infection/ inflammation in the innerlining of your heart.
What is Endocarditis?
Endocarditis occurs when there is infection or inflammation in the innerlining of the heart, which is called the endocardium. This heart disease can effect both children and adults, but it is more common in men than women. People with prior heart problems are more prone to getting the infection.
Various tests may be necessary for the diagnosis:
- Blood tests. This test can identify bacteria in the bloodstream. Blood tests can identify certain conditions, including anemia — a shortage of healthy red blood cells that can be a sign of endocarditis.

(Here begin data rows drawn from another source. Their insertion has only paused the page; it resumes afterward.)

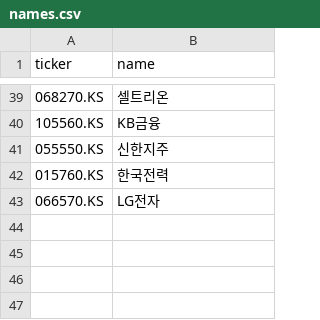
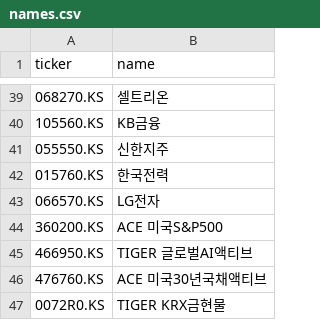
Before and after one commit to kimhyuntae0423-art/stock-coin-dashboard, a CSV file: names.csv, drawn as a sheet; only a part is shown, gaps mark what is left out; the diff names each change by its address in the sheet, - before the commit and + after, or states it on an @@ line.

```diff
--- a/names.csv
+++ b/names.csv
+row 44: 360200.KS | ACE 미국S&P500
+row 45: 466950.KS | TIGER 글로벌AI액티브
+row 46: 476760.KS | ACE 미국30년국채액티브
+row 47: 0072R0.KS | TIGER KRX금현물
```
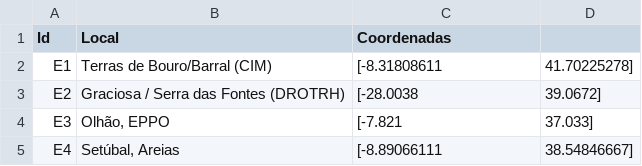
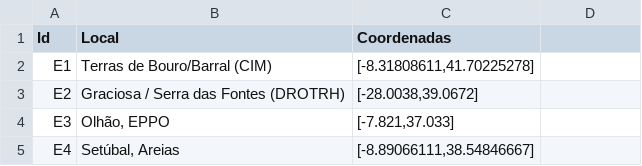
Before and after one commit to bernam07/ProjetoPL, a CSV file: examples/estacoes.csv, drawn as a sheet.

```diff
--- a/examples/estacoes.csv
+++ b/examples/estacoes.csv
@@ -1,5 +1,5 @@
 Id,Local,Coordenadas
-E1,Terras de Bouro/Barral (CIM),[-8.31808611,41.70225278]
-E2,Graciosa / Serra das Fontes (DROTRH),[-28.0038,39.0672]
-E3,"Olhão, EPPO",[-7.821,37.033]
-E4,"Setúbal, Areias",[-8.89066111,38.54846667]
+E1,Terras de Bouro/Barral (CIM),"[-8.31808611,41.70225278]"
+E2,Graciosa / Serra das Fontes (DROTRH),"[-28.0038,39.0672]"
+E3,"Olhão, EPPO","[-7.821,37.033]"
+E4,"Setúbal, Areias","[-8.89066111,38.54846667]"
```
Also changed, not shown: 6 other files.
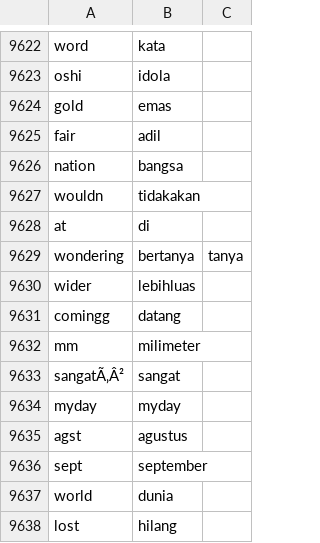
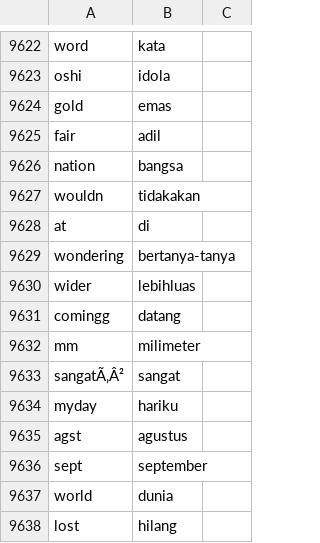
Before and after one commit to go0se05/PI, a CSV file: kamuskatabaku.csv, drawn as a sheet; only a part is shown, gaps mark what is left out.

Commit message:
Update kamuskatabaku.csv

```diff
--- a/kamuskatabaku.csv
+++ b/kamuskatabaku.csv
@@ -9628,3 +9628,3 @@ wouldn,tidakakan
 at,di
-wondering,bertanya,tanya
+wondering,bertanya-tanya
 wider,lebihluas
@@ -9633,3 +9633,3 @@ mm,milimeter
 sangatÃ‚Â²,sangat
-myday,myday
+myday,hariku
 agst,agustus
```
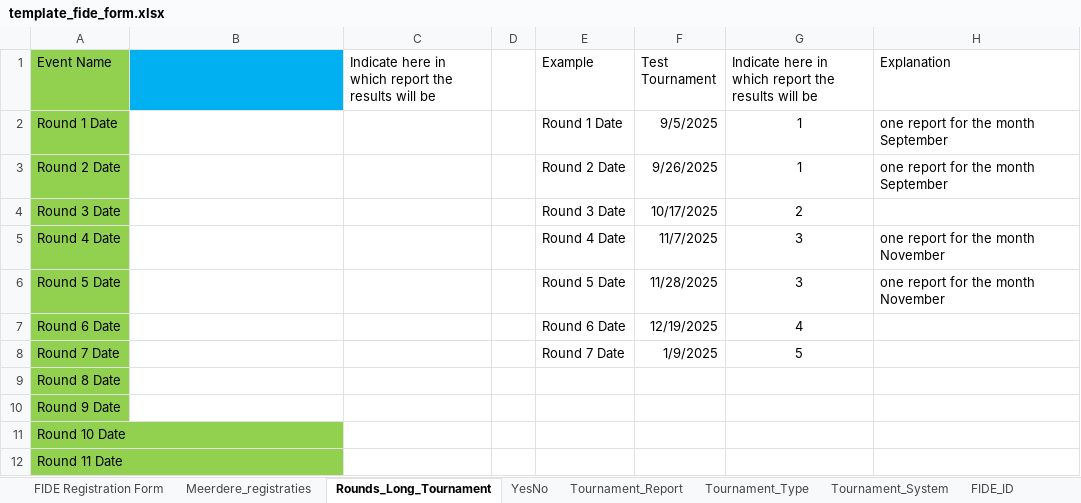
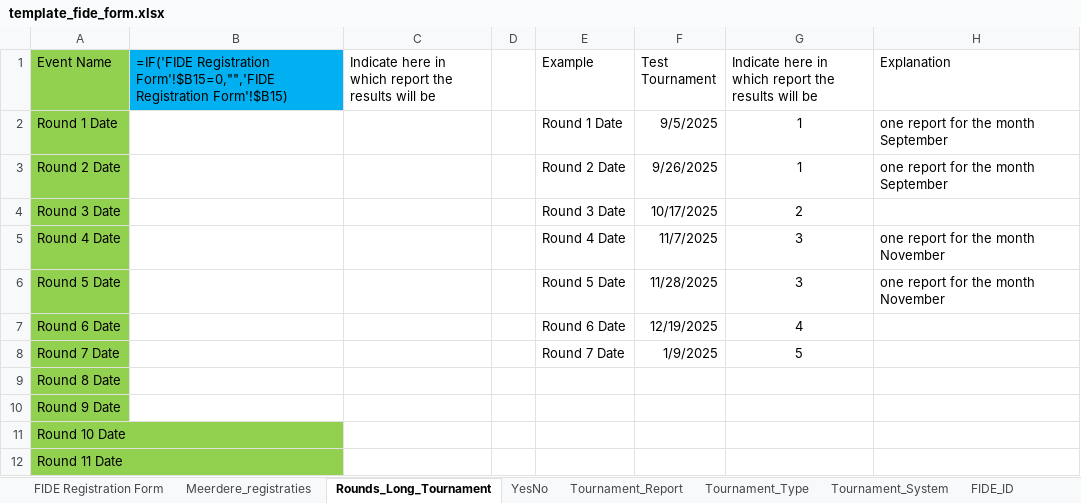
Before and after one commit to FRBE-KBSB-KSB/kbsb, an Excel workbook: src/kbsb/fide/template_fide_form.xlsx, sheet Rounds_Long_Tournament, drawn as a sheet; values as stored, in another font and other column widths than the file's, no borders; formulas without a stored value are shown as written; the diff names each change by its address in the sheet, - before the commit and + after, or states it on an @@ line.

```diff
--- a/src/kbsb/fide/template_fide_form.xlsx (sheet Rounds_Long_Tournament)
+++ b/src/kbsb/fide/template_fide_form.xlsx (sheet Rounds_Long_Tournament)
-B1: (empty)
+B1: =IF('FIDE Registration Form'!$B15=0,"",'FIDE Registration Form'!$B15)
```
Also changed, not shown: sheet FIDE Registration Form, 11 other files.
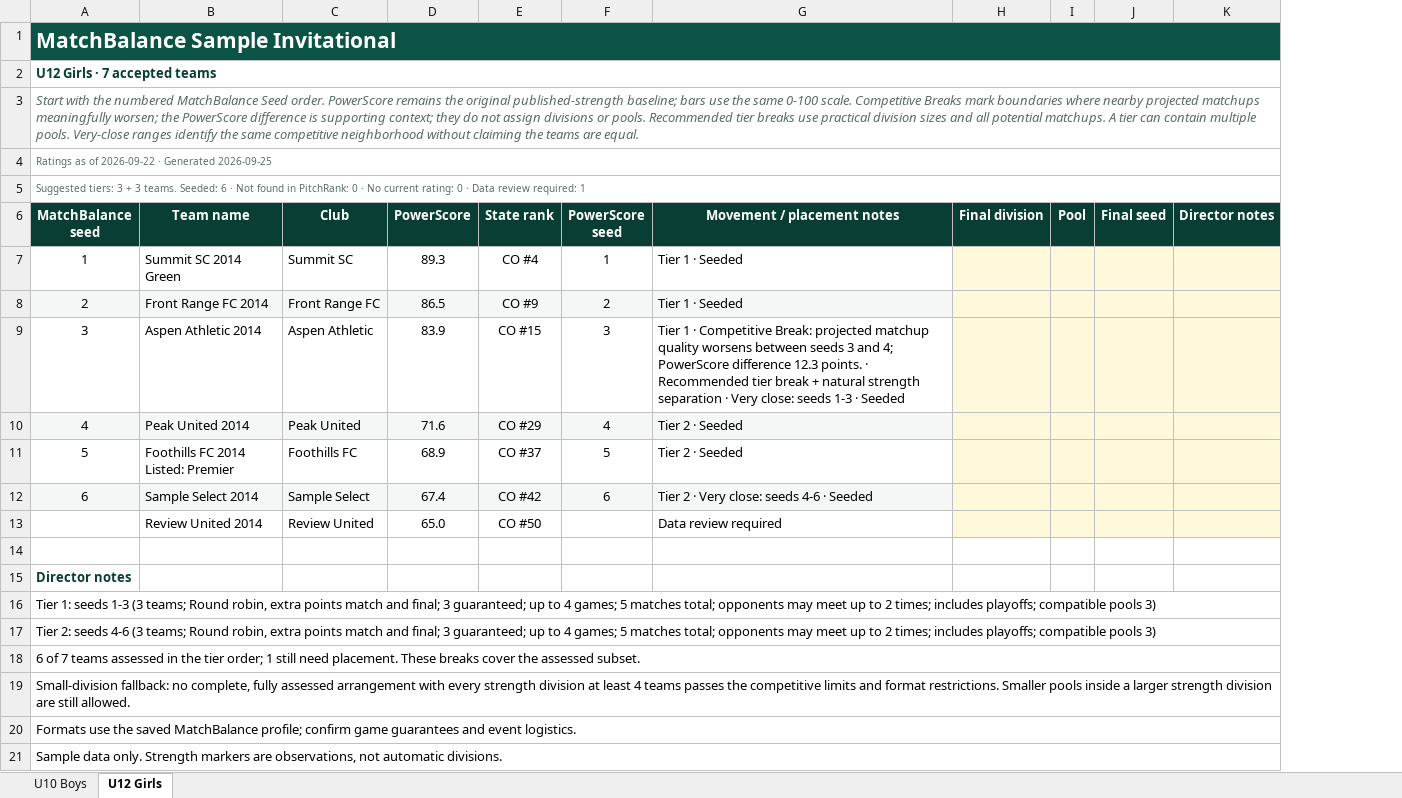
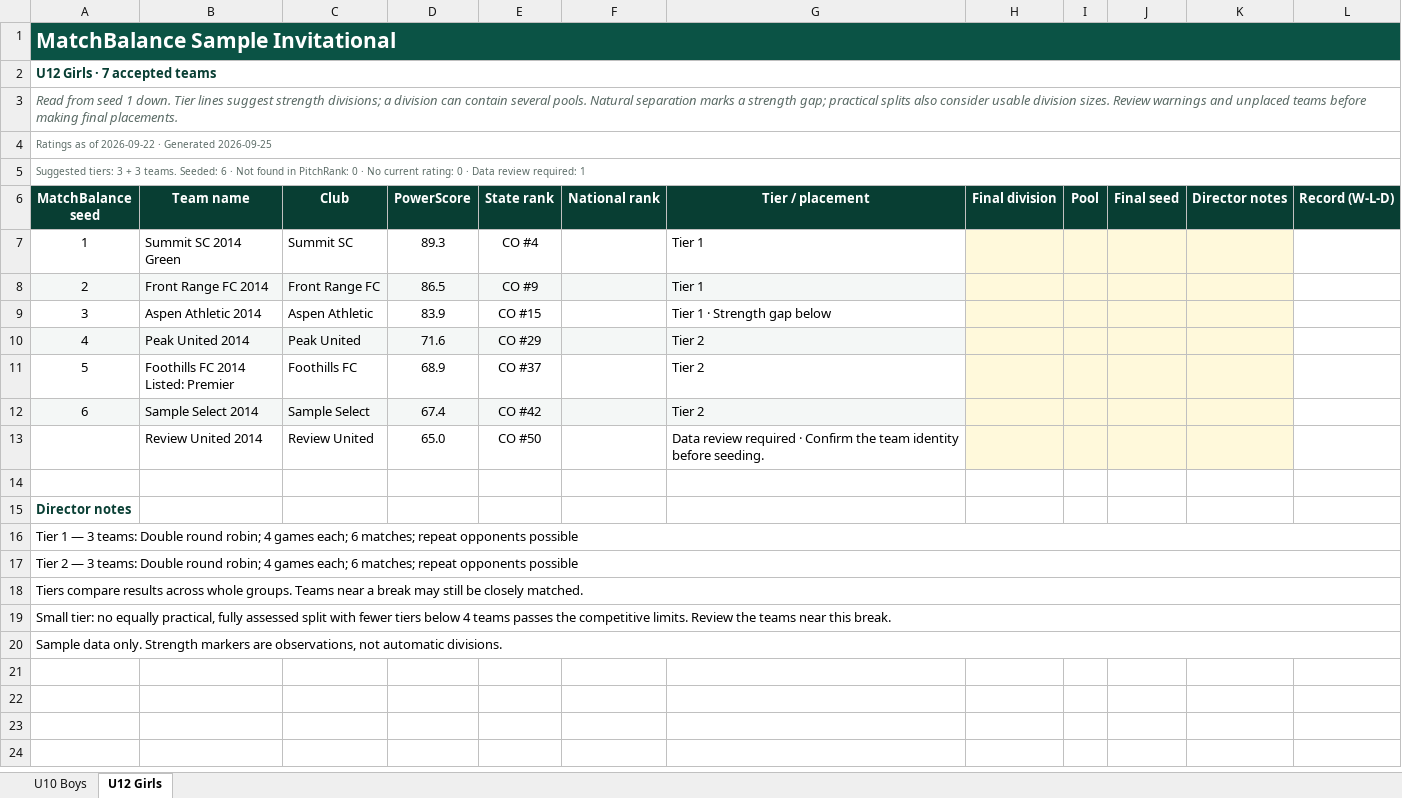
Before and after one commit to dallasheidt14/PitchRank, an Excel workbook: docs/design/matchbalance-excel/director-workbook-sample.xlsx, sheet U12 Girls, drawn as a sheet; values as stored, in another font and other column widths than the file's, no borders; conditional formats and table styles not drawn; removed rows and columns are numbered as before the commit, all else as after; the diff names each change by its address in the sheet, - before the commit and + after, or states it on an @@ line.

Commit message:
Use game evidence for MatchBalance seed order and practical tier guidance (#1333)
* Use game evidence for MatchBalance seed order and practical tier guidance

* Keep MatchBalance scoring rates within connected game evidence

* Simplify MatchBalance director sheets while preserving review warnings

* Restore MatchBalance sheet details and yellow competitive breaks

* Choose practical MatchBalance tiers without overriding safe game evidence

* Show national cohort ranks instead of seed changes on director sheets

* Find MatchBalance strength bands from whole-group evidence

* Simplify MatchBalance review and default new runs to game evidence

```diff
--- a/docs/design/matchbalance-excel/director-workbook-sample.xlsx (sheet U12 Girls)
+++ b/docs/design/matchbalance-excel/director-workbook-sample.xlsx (sheet U12 Girls)
-column F (PowerScore seed), rows 7-12: 1 | 2 | 3 | 4 | 5 | 6
-column G (Movement / placement notes), rows 7-13: Tier 1 · Seeded | Tier 1 · Seeded | Tier 1 · Competitive Break: projected matchup quality worsens between seeds 3 and 4; PowerScore difference 12.3 points. · Recommended tier break + natural strength separation · Very close: seeds 1-3 · Seeded | Tier 2 · Seeded | Tier 2 · Seeded | Tier 2 · Very close: seeds 4-6 · Seeded | Data review required
+column F (National rank), empty
+column G (Tier / placement), rows 7-13: Tier 1 | Tier 1 | Tier 1 · Strength gap below | Tier 2 | Tier 2 | Tier 2 | Data review required · Confirm the team identity before seeding.
+column L (Record (W-L-D)), empty
@@ column A (MatchBalance seed) renumbered between rows 3 and 20 @@
-row 21: Sample data only. Strength markers are observations, not automatic divisions.
```
Also changed, not shown: sheet U10 Boys, 48 other files.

- Transesophageal echocardiogram. An echocardiogram uses sound waves to produce images of your heart at work. This type of echocardiogram allows for a closer look at your heart valves.
Electrocardiogram (ECG). During an ECG, sensors that can detect the electrical activity of your heart are attached to your chest. An ECG measures the timing and duration of each electrical phase in your heartbeat.
Chest X-ray. X-ray images help your doctor view the condition of your lungs and heart. The images are able to show how endocarditis has effected your heart or check to see if the infection has spread to your lungs.
- Computerized tomography (CT) scan or magnetic resonance imaging (MRI). A CT or MRI scan of your brain, chest or other parts of your body may be tested if your doctor thinks that infection has spread.
- The first line of treatment is antibiotics. The antibiotics can be administered through an IV and orally.
- If heart valves are affected by the infection, surgery is necessary to treat persistent infection or to replace a damaged valve.
- Those whose endocarditis affects their right side have a better outlook than those whose endocarditis affects their left side.
Complications of having endocarditis are...
- Congestive heart failure
- Floating blood clots (emboli)
- Kidney problems